Iâ€™d like to thank the Ledger for devoting two days of editorials to the subject of energy exploration and production in Floridaâ€™s waters as well as the issue of energy independence in the United States, and what Floridaâ€™s potential role should be.
Before speaking to the subject of your editorial, it is important for readers to understand what is and is not in House Memorial 21 which I sponsored, and House Bill 1219 which seems to be the main subject of your two part series. The legislation I sponsored urges Congress to support the expiration of the moratorium on the exploration and production of oil and natural gas in federal waters surrounding Florida. House Bill 1219, sponsored by Representative Van Zant, deals with the exploration and production of these resources in state waters.

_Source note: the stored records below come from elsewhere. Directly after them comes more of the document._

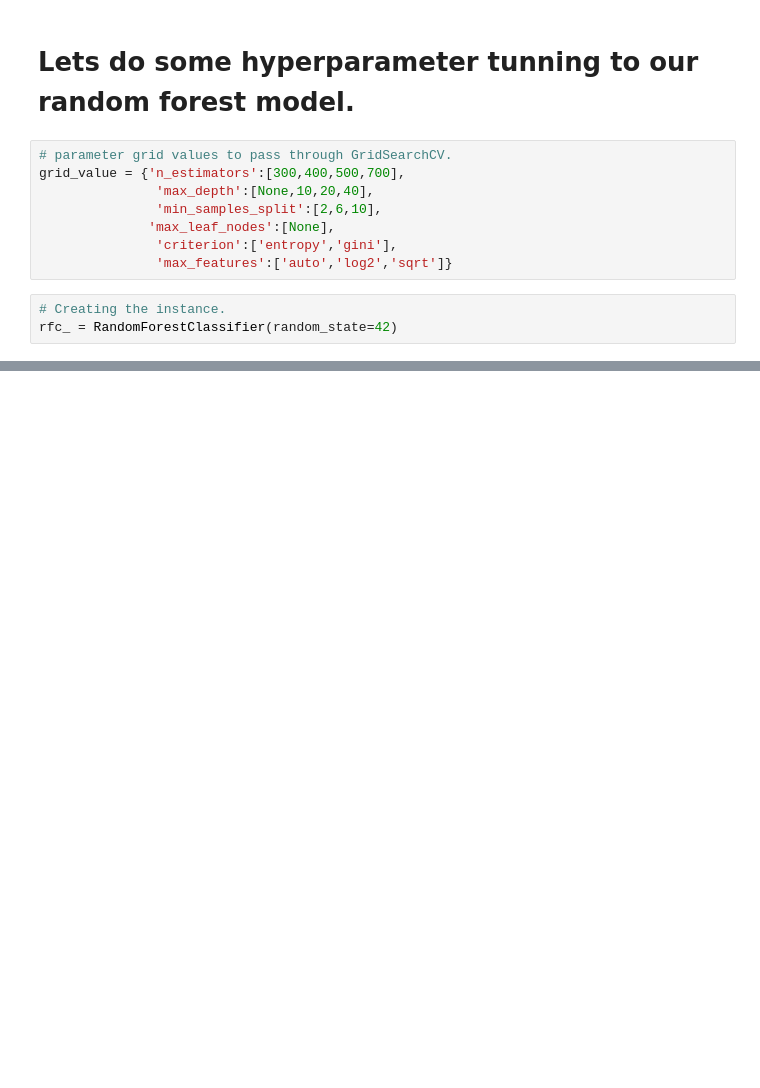
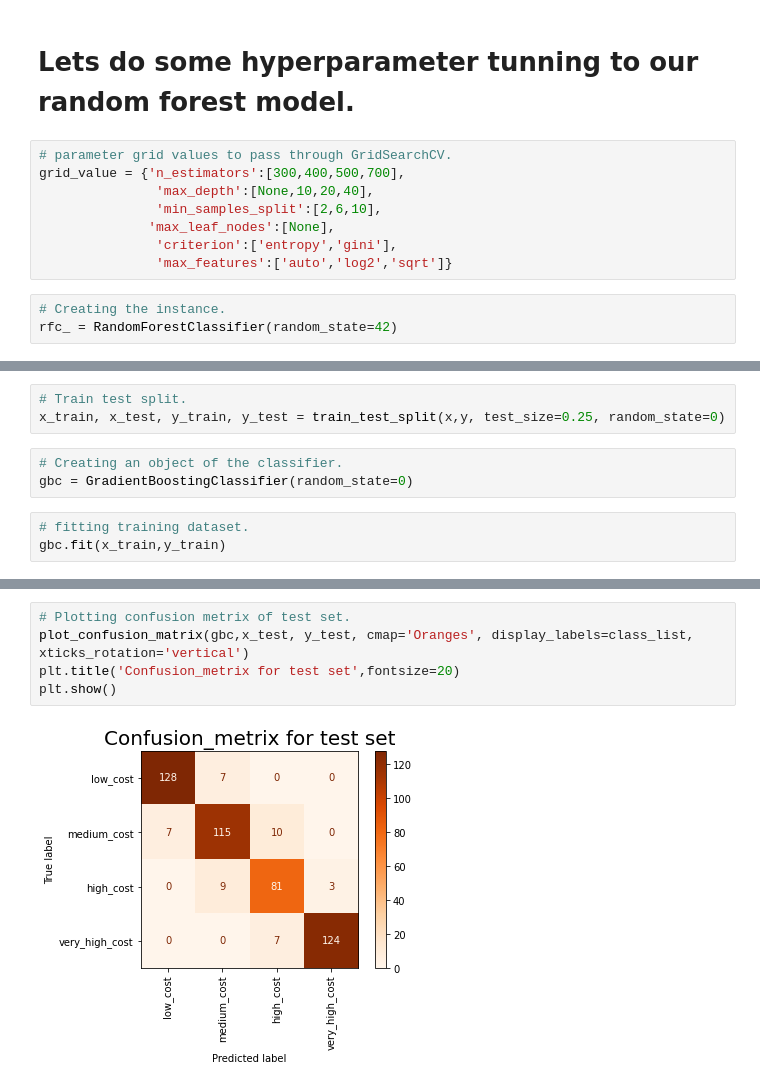
Before and after one commit to itsmimahi/Mobile-Price-Range-Prediction, a Jupyter notebook: ML_Classificatin_Project.ipynb, the cells around one changed output, grey strips where cells are left out. Saved outputs shown, nothing was run; the diff lists cells and outputs as text; blank space fills up the shorter version.

```diff
--- a/ML_Classificatin_Project.ipynb
+++ b/ML_Classificatin_Project.ipynb
@@ -1010,0 +1040,9 @@ GridSearchCV(cv=3, estimator=RandomForestClassifier(random_state=42),
+# %%
+# Train test split.
+x_train, x_test, y_train, y_test = train_test_split(x,y, test_size=0.25, random_state=0)
+# %%
+# Creating an object of the classifier.
+gbc = GradientBoostingClassifier(random_state=0)
+# %%
+# fitting training dataset.
+gbc.fit(x_train,y_train)
@@ -1010,0 +1074,7 @@ GridSearchCV(cv=3, estimator=RandomForestClassifier(random_state=42),
+# %%
+# Plotting confusion metrix of test set.
+plot_confusion_matrix(gbc,x_test, y_test, cmap='Oranges', display_labels=class_list, xticks_rotation='vertical')
+plt.title('Confusion_metrix for test set',fontsize=20)
+plt.show()
+# %% [output]
+[figure, added]
```
Also changed, not shown: parts of 67 cells of this notebook.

Though I support both efforts, your editorial was ambiguous regarding distinction between the two.
First, House Bill 1219 would not have opened coastal waters to drilling upon passage. It simply would have directed the statewide elected members of the Florida Cabinet, sitting as the Trustees of the Internal Improvement Trust Fund, to receive and consider applications for oil and natural gas exploration. Proposals would be considered by the Cabinet on a case-by-case basis, and even if an application is denied, the $1 million application fee is kept by the state. Additionally, the Cabinet would set the rules by which any exploration or production of energy is carried out. While your editorial board favored including specific equipment and methods for energy extraction in law, I believe we have wisely left the adjustments to ever-improving technological advances to the Cabinet process, which is better equipped to act and change quickly.
The Ledgerâ€™s editorial also makes note that this proposal appeared in the last ten days of session, as though the question of energy exploration in the Gulf of Mexico has been taking place under the cover of darkness, or that my colleagues and I supported this proposal out of fear of reprisal from the Speaker Designate, Dean Cannon. This particular proposal may have been heard late in the Legislative Session, but the underlying issues of energy security, environmental protection, and economic development are anything but new. In fact, I have filed legislation dealing with offshore exploration each of the three years I have served in the Legislature. And neither Dean Cannon nor I made the electricity in Lakeland or nearly half of the homes in Florida run on natural gas. Nor did we put the oil reserves our country relies on in the Middle East or at the whim of Hugo Chavez. The need for this source of energy is not a secret to homeowners and electric rate-payers, nor is that need going to decrease in the foreseeable future.
Floridians want to know what their state government is doing to promote energy independence, new jobs, and economic development. I fail to see what â€œdistractionâ€ the exploration for energy in our waters poses to the development of alternative sources. The legislation directed portions of any royalties derived from energy production for just that purpose, but that is not all. Money will also be set aside to help fund Florida Forever Land Acquisition, Beach Restoration and Nourishment, Environmental Science education, and even direct funds to local governments. If no energy is produced, then we have lost nothing. However, if energy is extracted from our waters, the gains to our economy and the ability to fund Floridaâ€™s budget priorities could be enormous.
Your editorial board has said, â€œThe longer that coastal drilling is under consideration, the farther Florida will be from energy independence.â€ I couldnâ€™t disagree more. The late Senator Daniel Patrick Moynihan once said, â€œEveryone is entitled to his own opinion, but not to his own fact.â€ Saying that coastal exploration and production of energy cannot help promote independence does not make it so, and trying to eliminate one of the tools that can be used to reach that independence flies in the face of good sense. Floridians expect more than nay saying and bumper sticker campaigns – they expect solutions.
Wild swings in natural gas prices have hurt the residents of Lakeland and scores of other Floridians. And our state will soon be 50 percent dependent on natural gas for electricity â€“ even if we ultimately get to 20% renewable energy in the future. I cannot in good conscience sit idly by while electricity ratepayers are left to the volatility of the market. Will the production of natural gas from our waters solve all of our problems? Probably not, but with energy exploration in our own waters, Floridians make the rules and receive the benefits. We can choose to play a part in controlling our own destiny. While other states like Texas and Louisiana use royalties for funding education and other programs, our prohibition prevents any financial benefit to Floridians. Why should Florida be the only Gulf Coast state not benefiting from its available energy resources?
I support the research and development of alternative energy sources, but a comprehensive energy strategy is just that â€“ comprehensive. Ignoring sources of energy in our own backyard is short-sighted. Times and technologies have changed. Energy exploration is now safer, cheaper, and most importantly, cleaner than ever before. Waiting for unemployment to rise, the current recession to worsen, or the price of oil and natural gas to skyrocket again is not a prudent strategy for dealing with our energy and budgetary needs. Continuing the ban only serves to inhibit our ability to lessen our reliance on foreign energy sources, fund important priorities in our stateâ€™s budget, and create new well-paying jobs for Floridians.
Representative Seth McKeel
Florida House District 63